BEGIN Source data
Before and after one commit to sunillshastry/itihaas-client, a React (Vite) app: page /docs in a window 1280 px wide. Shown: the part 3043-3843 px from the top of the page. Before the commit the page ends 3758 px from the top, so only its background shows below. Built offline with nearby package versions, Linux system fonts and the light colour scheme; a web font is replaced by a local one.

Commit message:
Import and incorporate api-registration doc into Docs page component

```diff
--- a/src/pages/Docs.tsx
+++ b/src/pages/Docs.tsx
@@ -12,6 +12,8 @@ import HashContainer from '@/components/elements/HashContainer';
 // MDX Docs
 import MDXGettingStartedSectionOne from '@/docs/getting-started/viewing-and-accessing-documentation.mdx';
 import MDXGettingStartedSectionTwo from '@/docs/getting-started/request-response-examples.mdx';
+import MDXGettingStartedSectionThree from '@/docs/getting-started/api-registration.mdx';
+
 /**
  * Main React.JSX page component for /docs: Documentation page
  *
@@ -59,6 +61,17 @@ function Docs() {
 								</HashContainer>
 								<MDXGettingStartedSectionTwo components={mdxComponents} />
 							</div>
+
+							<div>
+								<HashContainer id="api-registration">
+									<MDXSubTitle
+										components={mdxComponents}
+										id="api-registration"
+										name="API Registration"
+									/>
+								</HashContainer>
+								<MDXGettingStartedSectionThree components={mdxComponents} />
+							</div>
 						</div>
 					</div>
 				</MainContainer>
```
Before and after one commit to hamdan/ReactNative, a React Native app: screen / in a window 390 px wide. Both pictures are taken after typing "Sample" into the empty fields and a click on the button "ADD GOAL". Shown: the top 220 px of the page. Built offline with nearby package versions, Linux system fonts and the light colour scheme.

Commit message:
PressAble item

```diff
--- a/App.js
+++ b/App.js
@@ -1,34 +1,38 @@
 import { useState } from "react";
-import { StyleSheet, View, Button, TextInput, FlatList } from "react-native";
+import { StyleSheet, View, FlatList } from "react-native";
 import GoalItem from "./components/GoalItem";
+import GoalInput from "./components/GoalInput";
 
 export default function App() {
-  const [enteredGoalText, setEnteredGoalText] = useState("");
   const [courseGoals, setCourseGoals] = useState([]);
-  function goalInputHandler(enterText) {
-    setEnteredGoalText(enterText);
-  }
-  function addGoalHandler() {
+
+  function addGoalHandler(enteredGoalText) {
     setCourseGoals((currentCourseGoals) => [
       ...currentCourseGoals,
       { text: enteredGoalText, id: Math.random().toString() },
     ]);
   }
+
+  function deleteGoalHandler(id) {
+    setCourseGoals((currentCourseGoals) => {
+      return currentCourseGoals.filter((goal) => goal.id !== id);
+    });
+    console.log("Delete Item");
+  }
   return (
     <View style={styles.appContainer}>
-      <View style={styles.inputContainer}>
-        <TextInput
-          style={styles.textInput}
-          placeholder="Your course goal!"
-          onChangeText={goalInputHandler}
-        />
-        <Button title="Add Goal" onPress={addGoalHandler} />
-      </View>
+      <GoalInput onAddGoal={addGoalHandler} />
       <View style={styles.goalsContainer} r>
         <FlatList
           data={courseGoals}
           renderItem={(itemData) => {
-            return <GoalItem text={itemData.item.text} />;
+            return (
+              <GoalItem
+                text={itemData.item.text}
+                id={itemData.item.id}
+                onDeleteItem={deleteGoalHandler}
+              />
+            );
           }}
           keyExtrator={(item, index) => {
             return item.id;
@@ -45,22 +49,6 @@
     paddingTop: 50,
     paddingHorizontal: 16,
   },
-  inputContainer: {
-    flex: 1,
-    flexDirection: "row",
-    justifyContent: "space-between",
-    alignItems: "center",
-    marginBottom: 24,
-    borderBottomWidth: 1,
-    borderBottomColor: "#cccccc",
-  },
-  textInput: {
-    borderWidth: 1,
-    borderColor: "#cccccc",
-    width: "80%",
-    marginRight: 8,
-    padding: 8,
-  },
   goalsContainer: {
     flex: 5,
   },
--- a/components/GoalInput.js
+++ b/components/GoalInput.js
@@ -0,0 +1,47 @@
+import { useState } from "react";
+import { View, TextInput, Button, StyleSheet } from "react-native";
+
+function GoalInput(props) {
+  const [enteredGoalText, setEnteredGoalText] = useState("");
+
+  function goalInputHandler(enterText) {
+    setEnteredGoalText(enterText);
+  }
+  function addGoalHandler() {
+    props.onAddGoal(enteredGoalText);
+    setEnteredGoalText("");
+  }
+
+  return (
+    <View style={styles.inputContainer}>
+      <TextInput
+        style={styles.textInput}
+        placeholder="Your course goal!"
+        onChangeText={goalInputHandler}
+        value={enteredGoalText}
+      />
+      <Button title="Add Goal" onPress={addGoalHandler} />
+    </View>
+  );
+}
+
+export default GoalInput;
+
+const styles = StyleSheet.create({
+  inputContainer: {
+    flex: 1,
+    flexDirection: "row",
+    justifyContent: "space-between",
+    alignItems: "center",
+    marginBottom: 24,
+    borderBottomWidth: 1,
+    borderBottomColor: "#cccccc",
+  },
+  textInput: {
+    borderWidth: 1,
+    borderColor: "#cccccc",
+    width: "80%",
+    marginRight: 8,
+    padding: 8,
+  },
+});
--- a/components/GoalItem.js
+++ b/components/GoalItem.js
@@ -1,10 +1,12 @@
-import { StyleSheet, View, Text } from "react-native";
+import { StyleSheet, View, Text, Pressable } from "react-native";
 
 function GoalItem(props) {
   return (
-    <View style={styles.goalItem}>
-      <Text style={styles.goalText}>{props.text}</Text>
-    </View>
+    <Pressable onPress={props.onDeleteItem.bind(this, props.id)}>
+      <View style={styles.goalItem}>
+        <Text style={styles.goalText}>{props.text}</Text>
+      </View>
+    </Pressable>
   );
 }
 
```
END Source data
### Problem to solve
Restate each record word for word.

### Response for this exercise
Before and after one commit to sunillshastry/itihaas-client, a React (Vite) app: page /docs in a window 1280 px wide. Shown: the part 3043-3843 px from the top of the page. Before the commit the page ends 3758 px from the top, so only its background shows below. Built offline with nearby package versions, Linux system fonts and the light colour scheme; a web font is replaced by a local one.

Commit message:
Import and incorporate api-registration doc into Docs page component

```diff
--- a/src/pages/Docs.tsx
+++ b/src/pages/Docs.tsx
@@ -12,6 +12,8 @@ import HashContainer from '@/components/elements/HashContainer';
 // MDX Docs
 import MDXGettingStartedSectionOne from '@/docs/getting-started/viewing-and-accessing-documentation.mdx';
 import MDXGettingStartedSectionTwo from '@/docs/getting-started/request-response-examples.mdx';
+import MDXGettingStartedSectionThree from '@/docs/getting-started/api-registration.mdx';
+
 /**
  * Main React.JSX page component for /docs: Documentation page
  *
@@ -59,6 +61,17 @@ function Docs() {
 								</HashContainer>
 								<MDXGettingStartedSectionTwo components={mdxComponents} />
 							</div>
+
+							<div>
+								<HashContainer id="api-registration">
+									<MDXSubTitle
+										components={mdxComponents}
+										id="api-registration"
+										name="API Registration"
+									/>
+								</HashContainer>
+								<MDXGettingStartedSectionThree components={mdxComponents} />
+							</div>
 						</div>
 					</div>
 				</MainContainer>
```
Before and after one commit to hamdan/ReactNative, a React Native app: screen / in a window 390 px wide. Both pictures are taken after typing "Sample" into the empty fields and a click on the button "ADD GOAL". Shown: the top 220 px of the page. Built offline with nearby package versions, Linux system fonts and the light colour scheme.

Commit message:
PressAble item

```diff
--- a/App.js
+++ b/App.js
@@ -1,34 +1,38 @@
 import { useState } from "react";
-import { StyleSheet, View, Button, TextInput, FlatList } from "react-native";
+import { StyleSheet, View, FlatList } from "react-native";
 import GoalItem from "./components/GoalItem";
+import GoalInput from "./components/GoalInput";
 
 export default function App() {
-  const [enteredGoalText, setEnteredGoalText] = useState("");
   const [courseGoals, setCourseGoals] = useState([]);
-  function goalInputHandler(enterText) {
-    setEnteredGoalText(enterText);
-  }
-  function addGoalHandler() {
+
+  function addGoalHandler(enteredGoalText) {
     setCourseGoals((currentCourseGoals) => [
       ...currentCourseGoals,
       { text: enteredGoalText, id: Math.random().toString() },
     ]);
   }
+
+  function deleteGoalHandler(id) {
+    setCourseGoals((currentCourseGoals) => {
+      return currentCourseGoals.filter((goal) => goal.id !== id);
+    });
+    console.log("Delete Item");
+  }
   return (
     <View style={styles.appContainer}>
-      <View style={styles.inputContainer}>
-        <TextInput
-          style={styles.textInput}
-          placeholder="Your course goal!"
-          onChangeText={goalInputHandler}
-        />
-        <Button title="Add Goal" onPress={addGoalHandler} />
-      </View>
+      <GoalInput onAddGoal={addGoalHandler} />
       <View style={styles.goalsContainer} r>
         <FlatList
           data={courseGoals}
           renderItem={(itemData) => {
-            return <GoalItem text={itemData.item.text} />;
+            return (
+              <GoalItem
+                text={itemData.item.text}
+                id={itemData.item.id}
+                onDeleteItem={deleteGoalHandler}
+              />
+            );
           }}
           keyExtrator={(item, index) => {
             return item.id;
@@ -45,22 +49,6 @@
     paddingTop: 50,
     paddingHorizontal: 16,
   },
-  inputContainer: {
-    flex: 1,
-    flexDirection: "row",
-    justifyContent: "space-between",
-    alignItems: "center",
-    marginBottom: 24,
-    borderBottomWidth: 1,
-    borderBottomColor: "#cccccc",
-  },
-  textInput: {
-    borderWidth: 1,
-    borderColor: "#cccccc",
-    width: "80%",
-    marginRight: 8,
-    padding: 8,
-  },
   goalsContainer: {
     flex: 5,
   },
--- a/components/GoalInput.js
+++ b/components/GoalInput.js
@@ -0,0 +1,47 @@
+import { useState } from "react";
+import { View, TextInput, Button, StyleSheet } from "react-native";
+
+function GoalInput(props) {
+  const [enteredGoalText, setEnteredGoalText] = useState("");
+
+  function goalInputHandler(enterText) {
+    setEnteredGoalText(enterText);
+  }
+  function addGoalHandler() {
+    props.onAddGoal(enteredGoalText);
+    setEnteredGoalText("");
+  }
+
+  return (
+    <View style={styles.inputContainer}>
+      <TextInput
+        style={styles.textInput}
+        placeholder="Your course goal!"
+        onChangeText={goalInputHandler}
+        value={enteredGoalText}
+      />
+      <Button title="Add Goal" onPress={addGoalHandler} />
+    </View>
+  );
+}
+
+export default GoalInput;
+
+const styles = StyleSheet.create({
+  inputContainer: {
+    flex: 1,
+    flexDirection: "row",
+    justifyContent: "space-between",
+    alignItems: "center",
+    marginBottom: 24,
+    borderBottomWidth: 1,
+    borderBottomColor: "#cccccc",
+  },
+  textInput: {
+    borderWidth: 1,
+    borderColor: "#cccccc",
+    width: "80%",
+    marginRight: 8,
+    padding: 8,
+  },
+});
--- a/components/GoalItem.js
+++ b/components/GoalItem.js
@@ -1,10 +1,12 @@
-import { StyleSheet, View, Text } from "react-native";
+import { StyleSheet, View, Text, Pressable } from "react-native";
 
 function GoalItem(props) {
   return (
-    <View style={styles.goalItem}>
-      <Text style={styles.goalText}>{props.text}</Text>
-    </View>
+    <Pressable onPress={props.onDeleteItem.bind(this, props.id)}>
+      <View style={styles.goalItem}>
+        <Text style={styles.goalText}>{props.text}</Text>
+      </View>
+    </Pressable>
   );
 }
 
```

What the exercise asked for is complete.